One moment of our 1993 conversation made this especially clear, one during which we both looked at the textured surface of Blue Poles: Number 11, 1952, a painting by Jackson Pollock full of patches, slashes, lines, drippings, and blobs, with barely a hint of blue. “I don’t understand this,” I said. “Yes you do,” Lynch said. “Your eyes are moving.” They must have been, but I had not paid any attention. I had automatically experienced a lack of meaning because I could not stand at the prescribed, controlling viewing distance and read the painting as a rationally controlled system of shapes. Lynch had spontaneously identified the painting as a meaningful representation for me because it had released my moving eye from conventional viewer expectations. I saw that I could not contain the painting in some theoretical framework; he saw me performing with the painting. He saw as crucial that part of me that my education had taught me is inconsequential to my grasp of meaning.
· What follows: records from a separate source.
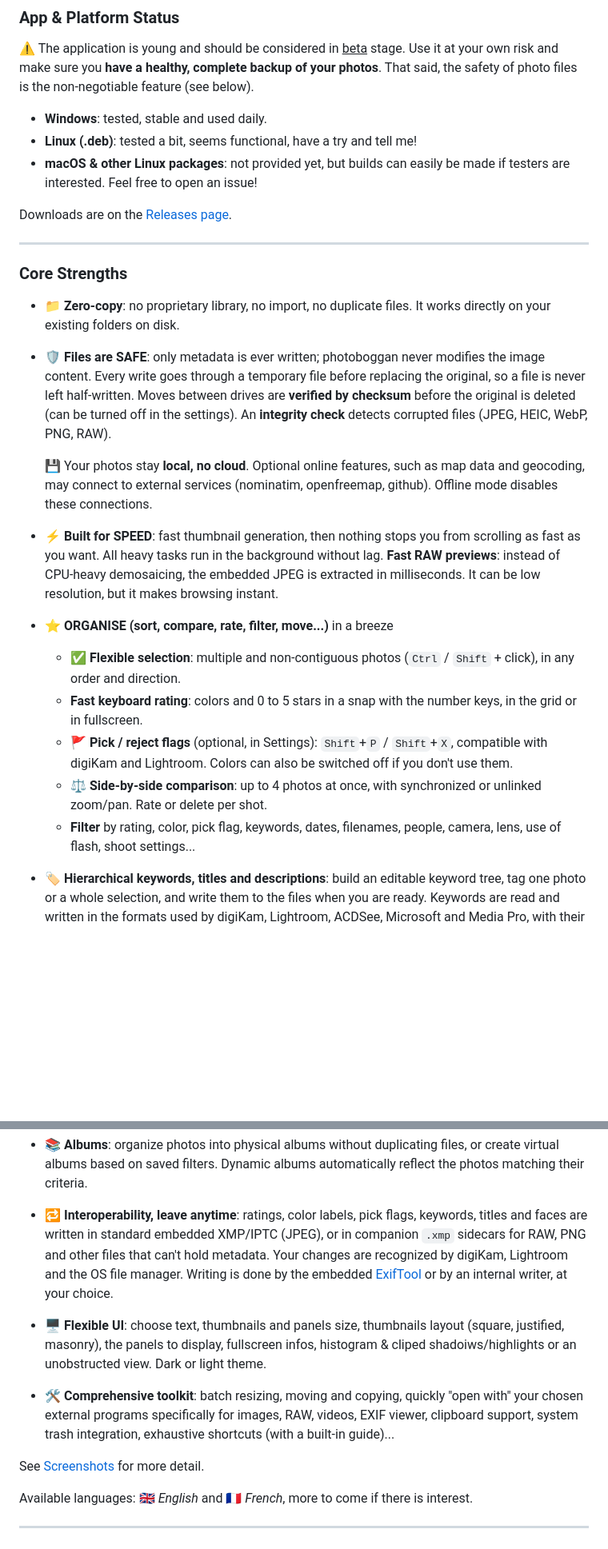
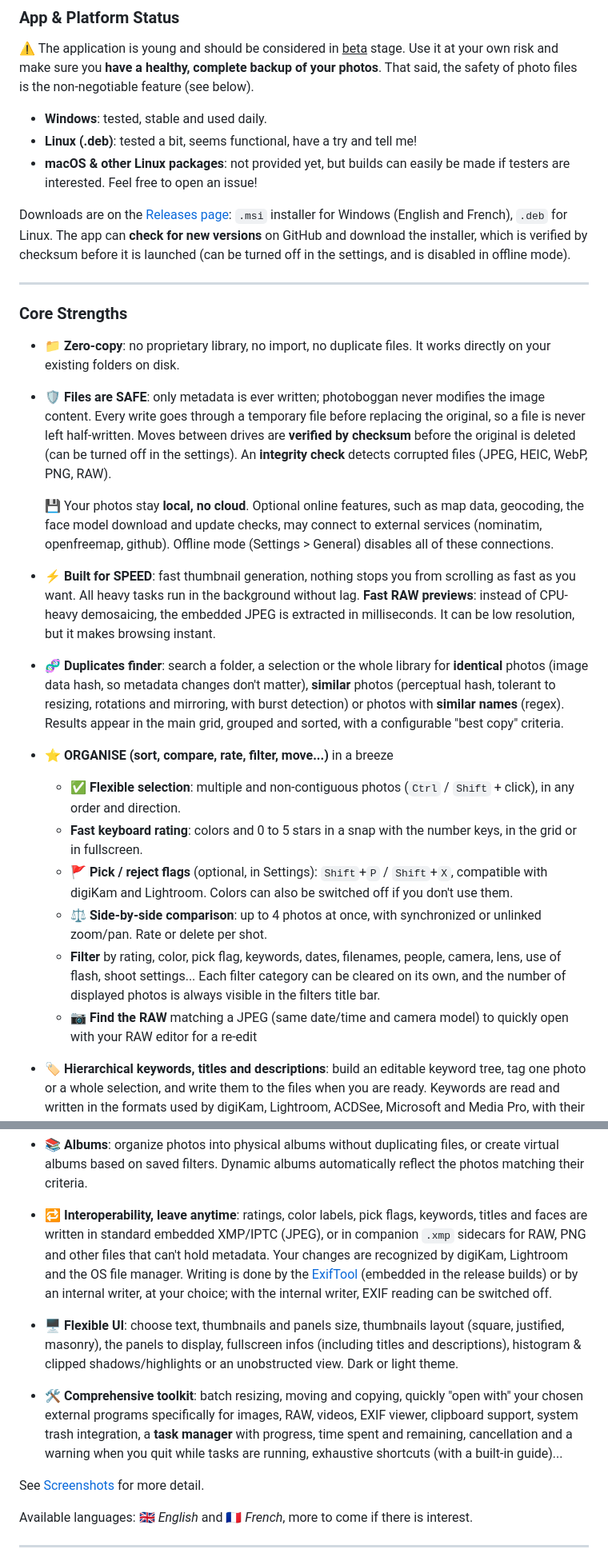
Before and after one commit to alexh3o/photoboggan, a Markdown page: README.md, 2 parts joined by grey strips. Shown at 80% size. Drawn GitHub-style; blank space fills up the shorter version.

Commit message:
docs: update README

```diff
--- a/README.md
+++ b/README.md
@@ -30,7 +30,7 @@ My photo collection grew to the opposite of my patience to organize an always gr
 - **Linux (.deb)**: tested a bit, seems functional, have a try and tell me!
 - **macOS & other Linux packages**: not provided yet, but builds can easily be made if testers are interested. Feel free to open an issue!
 
-Downloads are on the [Releases page](https://github.com/alexh3o/photoboggan/releases).
+Downloads are on the [Releases page](https://github.com/alexh3o/photoboggan/releases): `.msi` installer for Windows (English and French), `.deb` for Linux. The app can **check for new versions** on GitHub and download the installer, which is verified by checksum before it is launched (can be turned off in the settings, and is disabled in offline mode).
 
 ---
 
@@ -40,10 +40,12 @@ Downloads are on the [Releases page](https://github.com/alexh3o/photoboggan/rele
 
 - 🛡️ **Files are SAFE**: only metadata is ever written; photoboggan never modifies the image content. Every write goes through a temporary file before replacing the original, so a file is never left half-written. Moves between drives are **verified by checksum** before the original is deleted (can be turned off in the settings). An **integrity check** detects corrupted files (JPEG, HEIC, WebP, PNG, RAW).
 
-  💾 Your photos stay **local, no cloud**. Optional online features, such as map data and geocoding, may connect to external services (nominatim, openfreemap, github). Offline mode disables these connections.
+  💾 Your photos stay **local, no cloud**. Optional online features, such as map data, geocoding, the face model download and update checks, may connect to external services (nominatim, openfreemap, github). Offline mode (Settings > General) disables all of these connections.
 
-- ⚡ **Built for SPEED**: fast thumbnail generation, then nothing stops you from scrolling as fast as you want. All heavy tasks run in the background without lag.
+- ⚡ **Built for SPEED**: fast thumbnail generation, nothing stops you from scrolling as fast as you want. All heavy tasks run in the background without lag.
   **Fast RAW previews**: instead of CPU-heavy demosaicing, the embedded JPEG is extracted in milliseconds. It can be low resolution, but it makes browsing instant.
+
+- 🧬 **Duplicates finder**: search a folder, a selection or the whole library for **identical** photos (image data hash, so metadata changes don't matter), **similar** photos (perceptual hash, tolerant to resizing, rotations and mirroring, with burst detection) or photos with **similar names** (regex). Results appear in the main grid, grouped and sorted, with a configurable "best copy" criteria.
 
 - ⭐ **ORGANISE (sort, compare, rate, filter, move...)** in a breeze
 
@@ -51,7 +53,8 @@ Downloads are on the [Releases page](https://github.com/alexh3o/photoboggan/rele
   - **Fast keyboard rating**: colors and 0 to 5 stars in a snap with the number keys, in the grid or in fullscreen.
   - 🚩 **Pick / reject flags** (optional, in Settings): `Shift`+`P` / `Shift`+`X`, compatible with digiKam and Lightroom. Colors can also be switched off if you don't use them.
   - ⚖️ **Side-by-side comparison**: up to 4 photos at once, with synchronized or unlinked zoom/pan. Rate or delete per shot.
-  - **Filter** by rating, color, pick flag, keywords, dates, filenames, people, camera, lens, use of flash, shoot settings...
+  - **Filter** by rating, color, pick flag, keywords, dates, filenames, people, camera, lens, use of flash, shoot settings... Each filter category can be cleared on its own, and the number of displayed photos is always visible in the filters title bar.
+  - 📷 **Find the RAW** matching a JPEG (same date/time and camera model) to quickly open with your RAW editor for a re-edit
 
 - 🏷️ **Hierarchical keywords, titles and descriptions**: build an editable keyword tree, tag one photo or a whole selection, and write them to the files when you are ready. Keywords are read and written in the formats used by digiKam, Lightroom, ACDSee, Microsoft and Media Pro, with their order of priority being configurable.
 
@@ -61,11 +64,11 @@ Downloads are on the [Releases page](https://github.com/alexh3o/photoboggan/rele
 
 - 📚 **Albums**: organize photos into physical albums without duplicating files, or create virtual albums based on saved filters. Dynamic albums automatically reflect the photos matching their criteria.
 
-- 🔁 **Interoperability, leave anytime**: ratings, color labels, pick flags, keywords, titles and faces are written in standard embedded XMP/IPTC (JPEG), or in companion `.xmp` sidecars for RAW, PNG and other files that can't hold metadata. Your changes are recognized by digiKam, Lightroom and the OS file manager. Writing is done by the embedded [ExifTool](https://exiftool.org) or by an internal writer, at your choice.
+- 🔁 **Interoperability, leave anytime**: ratings, color labels, pick flags, keywords, titles and faces are written in standard embedded XMP/IPTC (JPEG), or in companion `.xmp` sidecars for RAW, PNG and other files that can't hold metadata. Your changes are recognized by digiKam, Lightroom and the OS file manager. Writing is done by the [ExifTool](https://exiftool.org) (embedded in the release builds) or by an internal writer, at your choice; with the internal writer, EXIF reading can be switched off.
 
-- 🖥️ **Flexible UI**: choose text, thumbnails and panels size, thumbnails layout (square, justified, masonry), the panels to display, fullscreen infos, histogram & cliped shadoiws/highlights or an unobstructed view. Dark or light theme.
+- 🖥️ **Flexible UI**: choose text, thumbnails and panels size, thumbnails layout (square, justified, masonry), the panels to display, fullscreen infos (including titles and descriptions), histogram & clipped shadows/highlights or an unobstructed view. Dark or light theme.
 
-- 🛠️ **Comprehensive toolkit**: batch resizing, moving and copying, quickly "open with" your chosen external programs specifically for images, RAW, videos, EXIF viewer, clipboard support, system trash integration, exhaustive shortcuts (with a built-in guide)...
+- 🛠️ **Comprehensive toolkit**: batch resizing, moving and copying, quickly "open with" your chosen external programs specifically for images, RAW, videos, EXIF viewer, clipboard support, system trash integration, a **task manager** with progress, time spent and remaining, cancellation and a warning when you quit while tasks are running, exhaustive shortcuts (with a built-in guide)...
 
 See <a href="#screenshots">Screenshots</a> for more detail.
 
```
—from The Passion of David Lynch: Wild at Heart in Hollywood by Martha P. Nochimson